1

Review: ‘Hick: A Love Story’ at Baltimore Theatre Project

Print Friendly, PDF & Email

Eleanor Roosevelt, beloved First Lady, wife of President Franklin D. Roosevelt, was a surprisingly layered woman. Seems she had a relationship with a (clutch the pearls!) woman! No big surprise that Baltimore Theatre Project has chosen to present Hick: A Love Story, Terry Baum’s one-woman show telling the story from the viewpoint of Lorena Hickok,a trailblazing reporter and Eleanor’s lover. Cutting-edge theatre is what Baltimore Theatre Project does best – and this production is right in their wheel house.

Terry Baum (Lorena Hickok). Photo by Lynne Fried.

Terry Baum (Lorena Hickok). Photo by Lynne Fried.

A celebrated journalist, Hickok (‘Hick’ to her friends) and Eleanor formed an unlikely friendship that evolved into something much stronger. Though they were never able to go public, in private their love flourished and lasted until their deaths.

During the 1932 presidential campaign, Hick was charged with covering the candidate’s wife for the Associated Press, something that had never been done. Reluctant at first, she spends her time on the campaign trail with Eleanor. She quickly finds herself falling in love with the well-bred First Lady-to-be. Hick, the product of a dirt-poor family in Wisconsin, kicked out of the house by her father at 14 upon the death of her mother, her hard-scrabble background would seem an unlikely fit with the cultured Eleanor. But fit they did, to various degrees of success.

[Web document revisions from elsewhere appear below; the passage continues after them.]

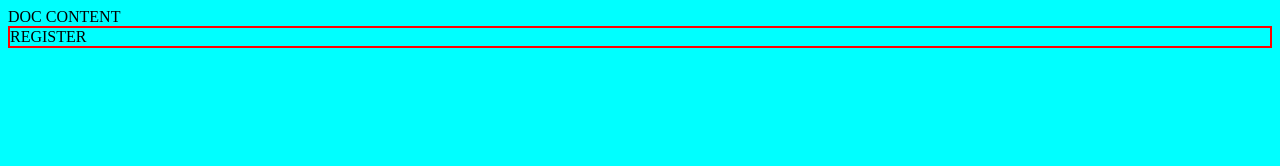
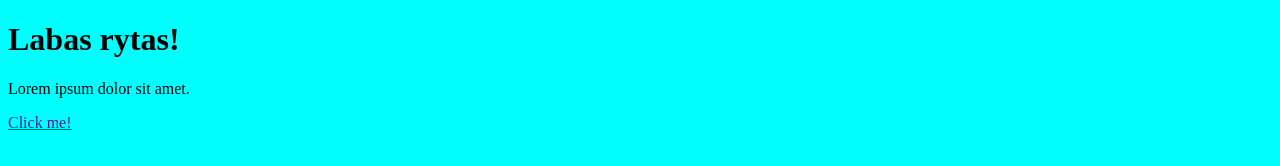
Before and after one commit to Sandrita41/BIT-29, a website: page index.html in a window 1280 px wide. Drawn offline with Linux system fonts and the light colour scheme.

Commit message:
h1 text changes

```diff
--- a/css/main.css
+++ b/css/main.css
@@ -14,3 +14,7 @@
 body {
     background-color: aqua;
 }
+
+.btn {}
+
+div>a {}
--- a/index.html
+++ b/index.html
@@ -10,8 +10,12 @@
 </head>
 
 <body>
-    DOC CONTENT
-    <form>REGISTER</form>
+    <h1>Labas</h1>
+    <p>Lorem ipsum dolor sit amet.</p>
+    <a href="">Click me!</a>
+
+    <script src="./js/main.js" type="module" defer>
+    </script>
 </body>
 
 </html>
--- /dev/null
+++ b/js/main.js
@@ -0,0 +1,4 @@
+const h1DOM = document.querySelector("h1");
+console.log(h1DOM);
+h1DOM.innerText = "Labas vakaras!";
+h1DOM.innerHTML = "Labas rytas!";
```
Also changed, not shown: exercises/01.md (added, +19 -0 lines).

Terry Baum (Lorena Hickok). Photo by Lynne Fried.

Terry Baum (Lorena Hickok). Photo by Lynne Fried.

The honeymoon phase (they actually went on one together) devolved into the realities of the times and their situation. But they stayed connected through phone calls, and, central to the play, the more than 2000 letters Eleanor wrote to Hick and the more than 1000 Hick wrote to her. In 1968, the FDR library contacted Hick and asked her to donate the letters to them.  Hick: A Love Story tells the story of how the two women meet, fall in love, and try to hold onto to each other through impossible circumstance.  And it’s told in large part through those letters.

Terry Baum has written an impressive portfolio of lesbian-centric plays, winning awards, drawing audiences to the theatre company (Lilith) she founded in San Francisco, and shining a light on lesbian lives. With her collaborator Pat Bond, she has constructed a well-crafted piece of theatre with Hick: A Love Story. Nicely directed by Carolyn Myers, the story is allowed to unfold in a well-paced fashion.

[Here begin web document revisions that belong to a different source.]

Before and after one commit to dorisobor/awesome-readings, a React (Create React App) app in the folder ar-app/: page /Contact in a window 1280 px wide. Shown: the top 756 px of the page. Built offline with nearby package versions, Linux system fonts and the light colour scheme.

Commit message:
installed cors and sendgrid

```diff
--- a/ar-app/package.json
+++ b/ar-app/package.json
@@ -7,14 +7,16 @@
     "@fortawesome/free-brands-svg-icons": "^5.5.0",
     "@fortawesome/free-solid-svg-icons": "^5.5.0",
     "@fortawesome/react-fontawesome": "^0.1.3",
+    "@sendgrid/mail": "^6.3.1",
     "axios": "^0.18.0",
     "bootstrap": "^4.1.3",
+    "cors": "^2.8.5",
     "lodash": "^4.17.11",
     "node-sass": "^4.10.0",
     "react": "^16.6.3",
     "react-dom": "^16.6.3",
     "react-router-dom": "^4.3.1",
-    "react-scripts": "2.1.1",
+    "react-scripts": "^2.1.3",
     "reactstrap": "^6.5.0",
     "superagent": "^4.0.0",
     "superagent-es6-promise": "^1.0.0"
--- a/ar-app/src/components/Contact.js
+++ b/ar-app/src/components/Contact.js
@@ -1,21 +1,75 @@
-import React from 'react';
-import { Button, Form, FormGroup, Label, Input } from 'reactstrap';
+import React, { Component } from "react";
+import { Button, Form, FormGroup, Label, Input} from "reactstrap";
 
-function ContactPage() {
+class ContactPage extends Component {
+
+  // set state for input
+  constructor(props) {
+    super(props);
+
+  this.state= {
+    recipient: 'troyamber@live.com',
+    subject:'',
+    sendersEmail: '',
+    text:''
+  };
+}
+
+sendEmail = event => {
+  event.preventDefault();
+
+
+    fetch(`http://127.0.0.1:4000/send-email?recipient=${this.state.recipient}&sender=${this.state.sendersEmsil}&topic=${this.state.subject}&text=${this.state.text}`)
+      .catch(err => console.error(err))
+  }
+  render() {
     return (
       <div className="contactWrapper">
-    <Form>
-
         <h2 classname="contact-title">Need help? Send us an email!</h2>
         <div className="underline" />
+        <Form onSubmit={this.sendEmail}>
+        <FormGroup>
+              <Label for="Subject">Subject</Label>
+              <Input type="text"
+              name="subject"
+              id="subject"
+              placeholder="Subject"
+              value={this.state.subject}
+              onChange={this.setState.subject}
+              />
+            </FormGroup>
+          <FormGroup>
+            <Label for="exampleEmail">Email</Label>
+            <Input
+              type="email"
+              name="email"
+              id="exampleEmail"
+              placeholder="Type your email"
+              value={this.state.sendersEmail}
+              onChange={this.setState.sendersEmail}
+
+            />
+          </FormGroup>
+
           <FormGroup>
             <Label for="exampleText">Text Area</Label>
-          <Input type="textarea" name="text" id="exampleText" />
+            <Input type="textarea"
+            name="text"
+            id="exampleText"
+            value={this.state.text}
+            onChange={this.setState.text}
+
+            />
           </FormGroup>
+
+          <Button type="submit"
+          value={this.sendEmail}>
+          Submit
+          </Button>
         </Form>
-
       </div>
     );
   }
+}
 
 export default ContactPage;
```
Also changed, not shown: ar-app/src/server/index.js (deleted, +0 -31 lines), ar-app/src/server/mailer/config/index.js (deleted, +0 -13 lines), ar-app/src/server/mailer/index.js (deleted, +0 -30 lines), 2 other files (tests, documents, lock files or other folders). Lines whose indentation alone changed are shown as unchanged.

Viola Ruben dressed the stage with three tall, narrow flats. One depicts mastheads from period newspapers, the other two are covered in parts of pages from the actual letters from Mrs. Roosevelt.  Her vision forms a perfect background to the story. The excellent choices for background music, appropriate lighting, and Audrey Howard’s wonderful sound design compliment quite well.

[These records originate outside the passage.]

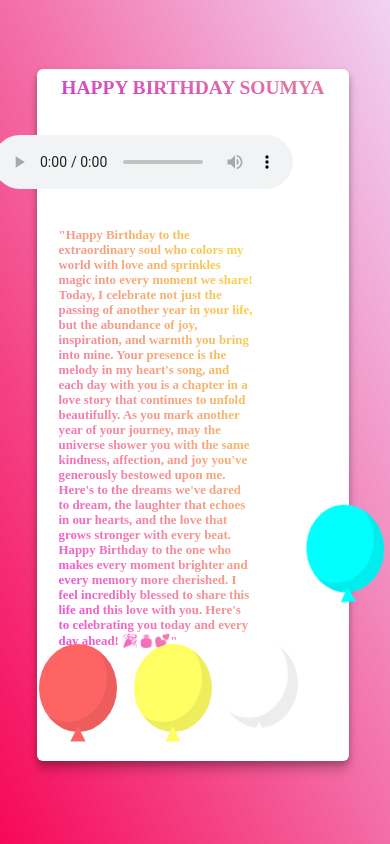
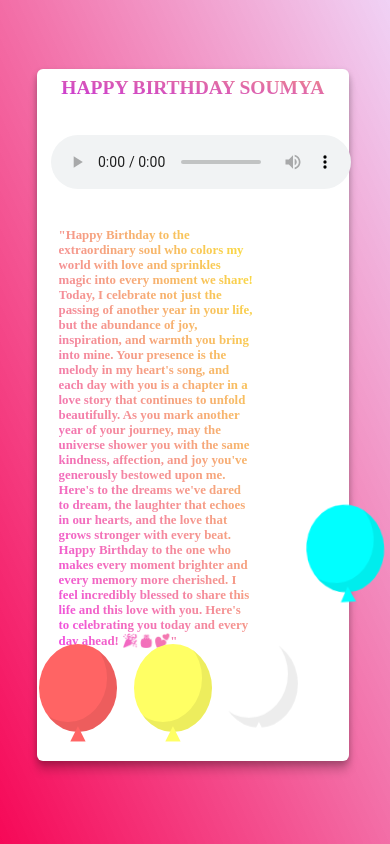
Before and after one commit to Sahilk004/Bday, a plain HTML site: page page2.html in a window 390 px wide. Shown: the top 844 px of the page. Drawn offline with nearby package versions, Linux system fonts and the light colour scheme.

Commit message:
Update page2.css

```diff
--- a/page2.css
+++ b/page2.css
@@ -585,7 +585,7 @@ margin-left: 2vw;
 
   .audio{
     position: absolute;
-    right: 25%;
+    right: 10%;
     top: 16%;
   }
 
```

Ms. Baum’s performance as the title character is rather like listening to a favorite aunt reveal some big, family secret in a folksy, matter-of-fact tone. As she warms to the telling, she transitions from Hick in 1968 to 1932, shifts her body language, the pitch of her voice, even her gait, and is captivating. It’s a skilled and nuanced performance.

For this writer, the take-away of Hick: A Love Story is in the title. That it’s about a famous First Lady and a celebrated journalist was less compelling to me than the bravery of two women in the heady early days of falling in love, and the aftermath. Hats off to Baltimore Theatre Project, and this production of Hick: A Love Story. And a thank-you to Terry Baum for sharing this touching, funny, and excellent character with theatre audiences.

Running Time: 90 minutes, with no intermission.

Hick: A Love Story plays through March 6, 2016 at The Baltimore Theatre Project – 45 West Preston Street, in Baltimore, MD. For tickets, call the box office at (410) 752-8558, or purchase them online.

RATING: FIVE-STARS-82x1555.gif

, , , , , , , , , , , , , , , , , , , , , , , , , , , , , , , , , , , , , , ,

Comments are closed.